Southern California Conferences for Undergraduate Research

Southern California Conferences for Undergraduate Research

Racial Differences in Level of Trust in Government


Nicolette Hoekstra


Ann Gordon, Associate Professor of Political Science, Chapman University

This analysis will investigate the affect that race and ethnicity have on levels of trust in government. Past research has found that people who belong to a minority group tend to distrust the government more than white citizens regardless of party affiliation. One factor that has been studied is the level of exposure of the government to African American citizens compared to white citizens as well as how much that exposure molds their perception of the political system. Overall, trust in the federal government has been decreasing steadily over the years for all citizens. Relying on the 2008 American National Election Study survey data I will further investigate this phenomenon by looking at gender, party affiliation/voting behavior, and level of government exposure. Moreover, I expect to find that racial/ethnic minorities have a much lower level of trust in the federal government than whites, despite their party and gender. This paper concludes by considering the implications of these findings for Democracy in America.

Presented by:

Nicolette Hoekstra

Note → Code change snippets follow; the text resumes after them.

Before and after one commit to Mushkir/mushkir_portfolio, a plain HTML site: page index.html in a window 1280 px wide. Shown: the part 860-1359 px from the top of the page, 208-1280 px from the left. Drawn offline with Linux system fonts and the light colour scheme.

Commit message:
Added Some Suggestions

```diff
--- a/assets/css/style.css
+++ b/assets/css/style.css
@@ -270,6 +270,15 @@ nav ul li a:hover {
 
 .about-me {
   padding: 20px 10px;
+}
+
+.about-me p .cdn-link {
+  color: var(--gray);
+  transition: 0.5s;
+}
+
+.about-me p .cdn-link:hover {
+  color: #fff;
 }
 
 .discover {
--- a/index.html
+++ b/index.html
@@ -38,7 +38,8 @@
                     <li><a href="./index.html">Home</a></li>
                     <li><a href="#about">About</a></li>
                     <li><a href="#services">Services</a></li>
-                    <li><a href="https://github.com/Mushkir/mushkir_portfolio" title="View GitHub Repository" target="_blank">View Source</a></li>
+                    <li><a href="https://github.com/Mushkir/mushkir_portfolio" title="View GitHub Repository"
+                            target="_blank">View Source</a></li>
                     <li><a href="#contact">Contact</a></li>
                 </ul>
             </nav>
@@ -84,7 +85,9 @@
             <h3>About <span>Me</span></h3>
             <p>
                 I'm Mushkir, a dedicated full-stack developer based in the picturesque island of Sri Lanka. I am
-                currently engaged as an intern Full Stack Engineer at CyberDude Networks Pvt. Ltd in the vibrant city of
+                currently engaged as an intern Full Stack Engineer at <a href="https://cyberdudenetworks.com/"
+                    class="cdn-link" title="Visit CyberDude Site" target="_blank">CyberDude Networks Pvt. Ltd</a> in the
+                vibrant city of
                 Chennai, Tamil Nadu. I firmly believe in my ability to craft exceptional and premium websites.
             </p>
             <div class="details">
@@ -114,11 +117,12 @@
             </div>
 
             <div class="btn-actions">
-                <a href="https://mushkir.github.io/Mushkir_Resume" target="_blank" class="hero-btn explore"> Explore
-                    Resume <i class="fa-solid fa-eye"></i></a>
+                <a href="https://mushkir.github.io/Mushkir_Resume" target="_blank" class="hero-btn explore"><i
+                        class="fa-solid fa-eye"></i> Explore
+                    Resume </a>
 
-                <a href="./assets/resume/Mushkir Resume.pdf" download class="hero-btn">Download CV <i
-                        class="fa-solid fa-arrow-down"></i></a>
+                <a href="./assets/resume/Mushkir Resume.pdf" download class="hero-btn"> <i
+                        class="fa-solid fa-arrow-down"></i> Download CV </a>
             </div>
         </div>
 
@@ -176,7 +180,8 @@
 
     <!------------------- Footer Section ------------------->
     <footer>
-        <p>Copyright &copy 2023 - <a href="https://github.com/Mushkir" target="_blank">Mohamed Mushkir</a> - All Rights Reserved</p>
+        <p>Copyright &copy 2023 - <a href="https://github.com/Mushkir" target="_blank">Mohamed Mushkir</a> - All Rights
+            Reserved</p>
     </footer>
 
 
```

Saturday, November 17, 2012


4:15 PM — 4:30 PM


Broome Library

Presentation Type:

Oral Presentation


Political Science